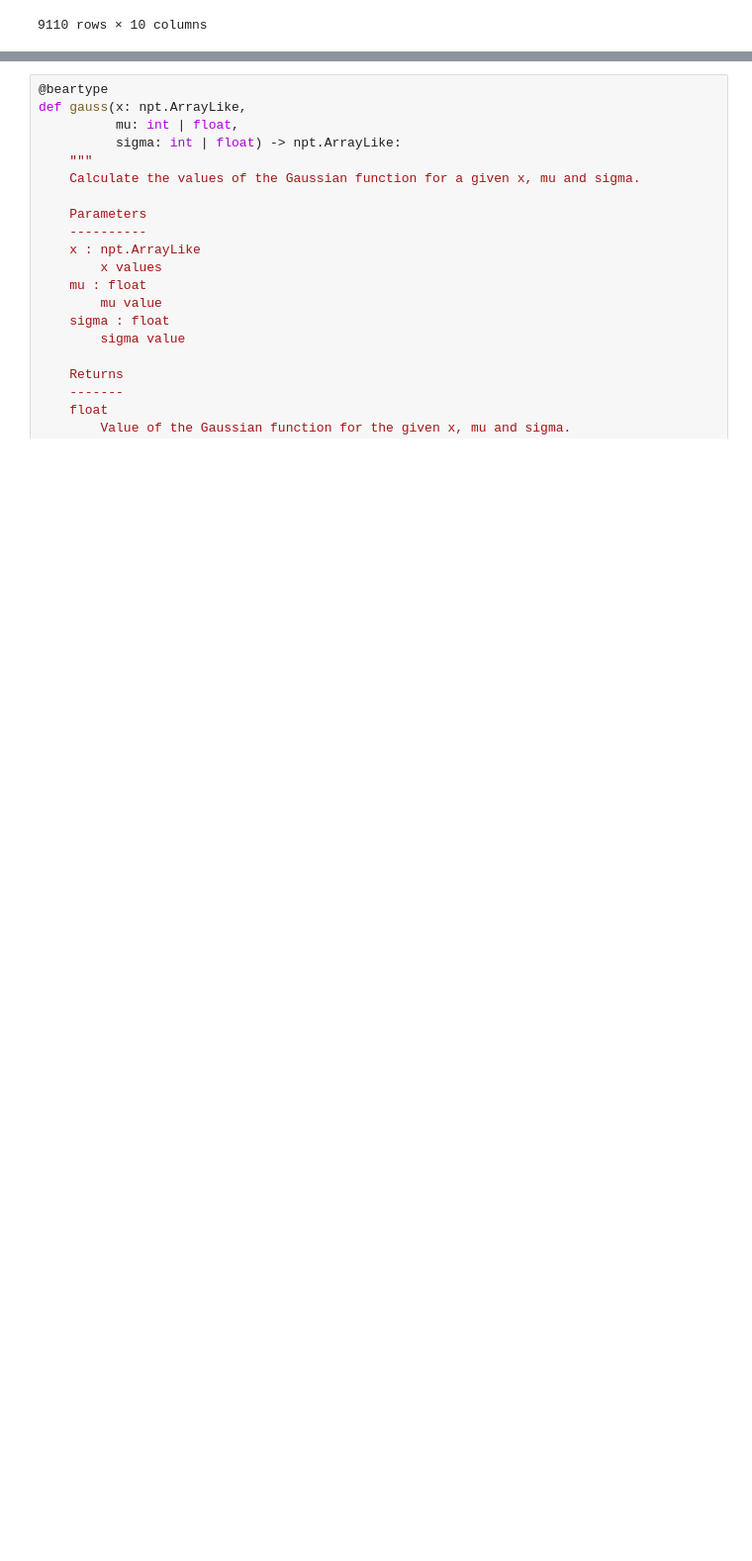
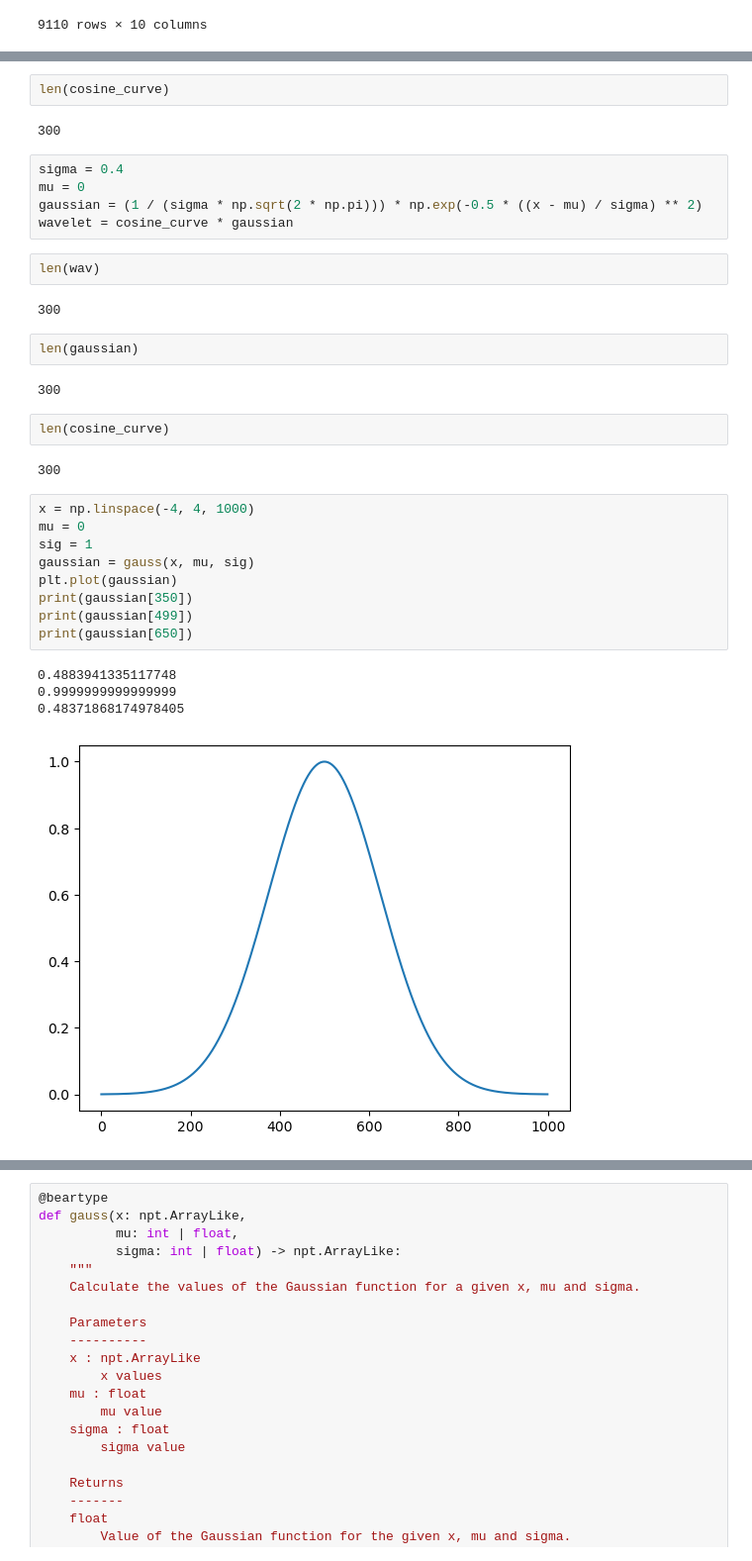
Before and after one commit to loosolab/PEAKQC, a Jupyter notebook: experimental/exp_fld_scoring.ipynb, the cells around one changed output, grey strips where cells are left out. Shown at 99% size. Cells and saved outputs as stored; diff of their text form; blank space fills up the shorter version.

```diff
--- a/experimental/exp_fld_scoring.ipynb
+++ b/experimental/exp_fld_scoring.ipynb
@@ -216,0 +196,35 @@ len(cosine_curve)
+# %%
+len(cosine_curve)
+# %% [output]
+300
+# %%
+sigma = 0.4
+mu = 0
+gaussian = (1 / (sigma * np.sqrt(2 * np.pi))) * np.exp(-0.5 * ((x - mu) / sigma) ** 2)
+wavelet = cosine_curve * gaussian
+# %%
+len(wav)
+# %% [output]
+300
+# %%
+len(gaussian)
+# %% [output]
+300
+# %%
+len(cosine_curve)
+# %% [output]
+300
+# %%
+x = np.linspace(-4, 4, 1000)
+mu = 0
+sig = 1
+gaussian = gauss(x, mu, sig)
+plt.plot(gaussian)
+print(gaussian[350])
+print(gaussian[499])
+print(gaussian[650])
+# %% [output]
+0.4883941335117748
+0.9999999999999999
+0.48371868174978405
+[figure, added]
```
Also changed, not shown: parts of 38 cells of this notebook, 1 other file.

§ §

(WHAT YOU HAVE TO DO) Restate the data above word for word. Skip every picture.

(THE ANSWER)
Before and after one commit to loosolab/PEAKQC, a Jupyter notebook: experimental/exp_fld_scoring.ipynb, the cells around one changed output, grey strips where cells are left out. Shown at 99% size. Cells and saved outputs as stored; diff of their text form; blank space fills up the shorter version.

```diff
--- a/experimental/exp_fld_scoring.ipynb
+++ b/experimental/exp_fld_scoring.ipynb
@@ -216,0 +196,35 @@ len(cosine_curve)
+# %%
+len(cosine_curve)
+# %% [output]
+300
+# %%
+sigma = 0.4
+mu = 0
+gaussian = (1 / (sigma * np.sqrt(2 * np.pi))) * np.exp(-0.5 * ((x - mu) / sigma) ** 2)
+wavelet = cosine_curve * gaussian
+# %%
+len(wav)
+# %% [output]
+300
+# %%
+len(gaussian)
+# %% [output]
+300
+# %%
+len(cosine_curve)
+# %% [output]
+300
+# %%
+x = np.linspace(-4, 4, 1000)
+mu = 0
+sig = 1
+gaussian = gauss(x, mu, sig)
+plt.plot(gaussian)
+print(gaussian[350])
+print(gaussian[499])
+print(gaussian[650])
+# %% [output]
+0.4883941335117748
+0.9999999999999999
+0.48371868174978405
+[figure, added]
```
Also changed, not shown: parts of 38 cells of this notebook, 1 other file.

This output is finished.